“The rule of thumb is for every two months you’re going to spend in the field you’re going to spend a year in the lab,” Bratten said. “We make as many discoveries in the lab as we do in the water.”
Dr. Ramie Gougeon, assistant professor of anthropology, said he’s studying the centuries before Luna’s arrival, attempting to discover the different identities and ethnicities of people who came through the area by using the artifacts that are found.
“I feel my part of this larger project is trying to figure out who was here in late prehistory and then what became of them. Where did they go, who came in after them and how could we tease out this very dynamic period of people moving around the Pensacola Bay region around the time of contact and afterwards,” Gougeon said.

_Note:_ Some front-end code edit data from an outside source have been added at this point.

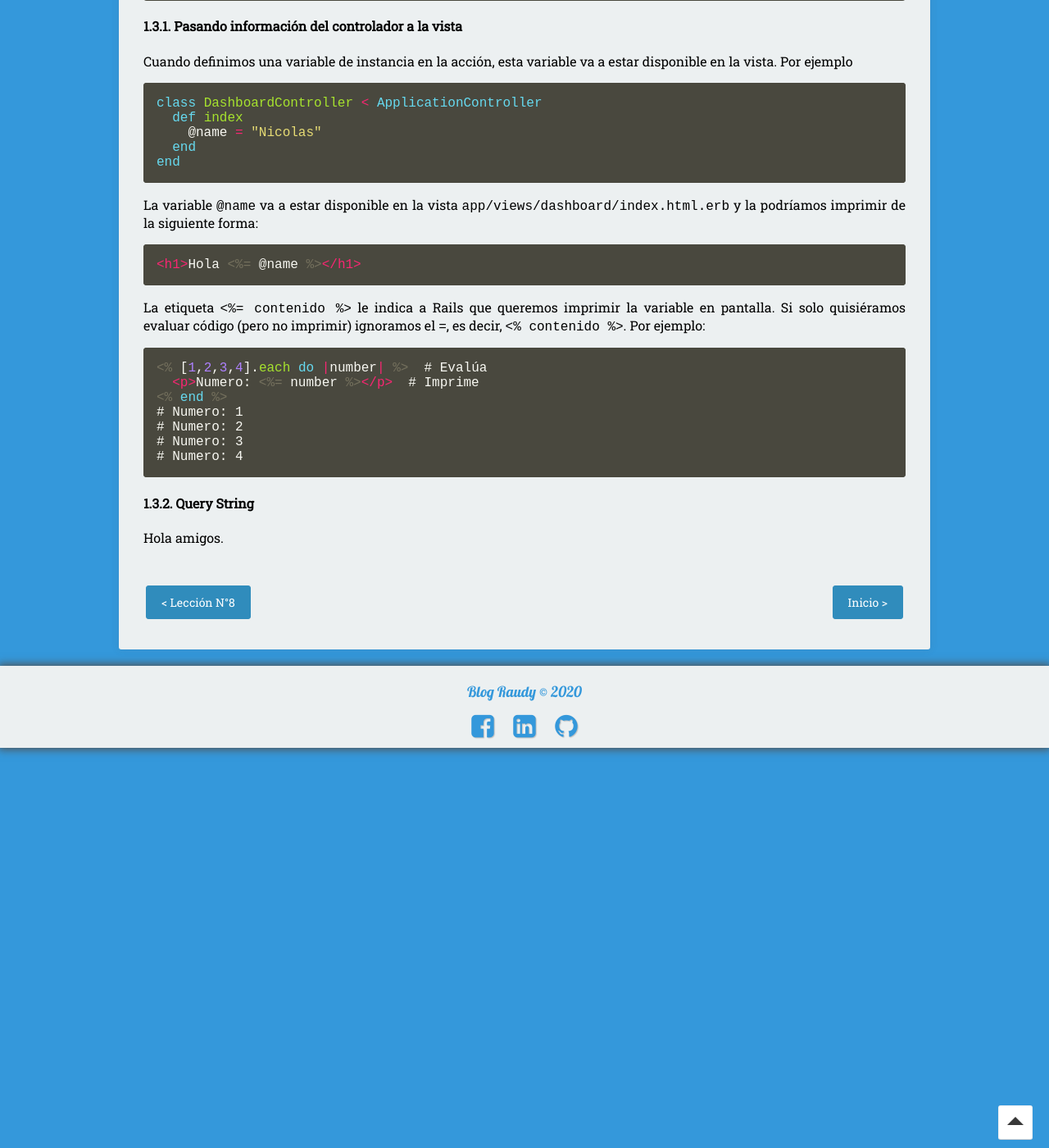
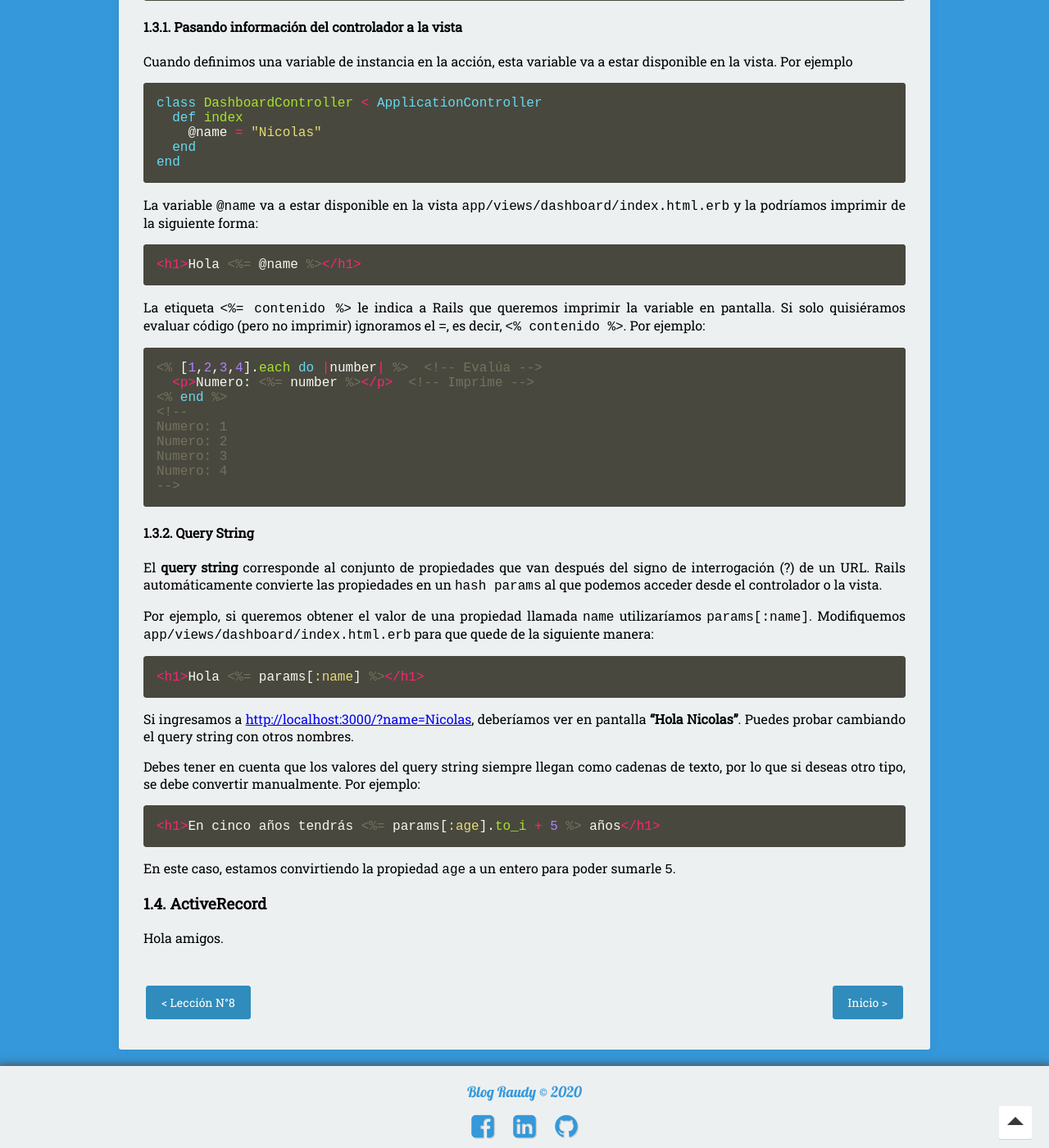
Before and after one commit to nisoto/Blog-anterior-2.0, a Jekyll site: the page built from _posts/2020-04-30-rails-ix-arquitectura.md, in a window 1280 px wide and 1400 px high, scrolled down 1479 px. Shown: the whole window at 82% size. Built offline with Jekyll 4.4.1, drawn with Linux system fonts in a browser that asks for light colours; nearby versions of some CDN libraries.

Commit message:
Update 2020-04-30-rails-ix-arquitectura.md

````diff
--- a/_posts/2020-04-30-rails-ix-arquitectura.md
+++ b/_posts/2020-04-30-rails-ix-arquitectura.md
@@ -86,16 +86,38 @@ La variable `@name` va a estar disponible en la vista `app/views/dashboard/index
 La etiqueta `<%= contenido %>` le indica a Rails que queremos imprimir la variable en pantalla. Si solo quisiéramos evaluar código (pero no imprimir) ignoramos el `=`, es decir, `<% contenido %>`. Por ejemplo:
 
 ``` erb
-<% [1,2,3,4].each do |number| %>  # Evalúa
-  <p>Numero: <%= number %></p>  # Imprime
+<% [1,2,3,4].each do |number| %>  <!-- Evalúa -->
+  <p>Numero: <%= number %></p>  <!-- Imprime -->
 <% end %>
-# Numero: 1
-# Numero: 2
-# Numero: 3
-# Numero: 4
+<!--
+Numero: 1
+Numero: 2
+Numero: 3
+Numero: 4
+-->
 ```
 
 #### 1.3.2. Query String
+
+El **query string** corresponde al conjunto de propiedades que van después del signo de interrogación (?) de un URL. Rails automáticamente convierte las propiedades en un `hash params` al que podemos acceder desde el controlador o la vista.
+
+Por ejemplo, si queremos obtener el valor de una propiedad llamada `name` utilizaríamos `params[:name]`. Modifiquemos `app/views/dashboard/index.html.erb` para que quede de la siguiente manera:
+
+``` erb
+<h1>Hola <%= params[:name] %></h1>
+```
+
+Si ingresamos a [http://localhost:3000/?name=Nicolas](http://localhost:3000/?name=Nicolas), deberíamos ver en pantalla **"Hola Nicolas"**. Puedes probar cambiando el query string con otros nombres.
+
+Debes tener en cuenta que los valores del query string siempre llegan como cadenas de texto, por lo que si deseas otro tipo, se debe convertir manualmente. Por ejemplo:
+
+``` erb
+<h1>En cinco años tendrás <%= params[:age].to_i + 5 %> años</h1>
+```
+
+En este caso, estamos convirtiendo la propiedad `age` a un entero para poder sumarle `5`.
+
+### 1.4. ActiveRecord
 
 Hola amigos.
 
````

Dr. Della Scott-Ireton, associate director of the Florida Public Archaeology Network, told the audience about the public outreach and education FPAN and UWF has done for the Luna discoveries, including exhibits, lectures, multimedia presentations and even tours of the land and shipwreck sites.
A public archaeology lab was also set up in a home that UWF rented and used as the field headquarters for the Luna settlement site.
“That enabled folks to come out and help us with the lab, process and analyze the artifacts as they come out of the field,” Scott-Ireton said.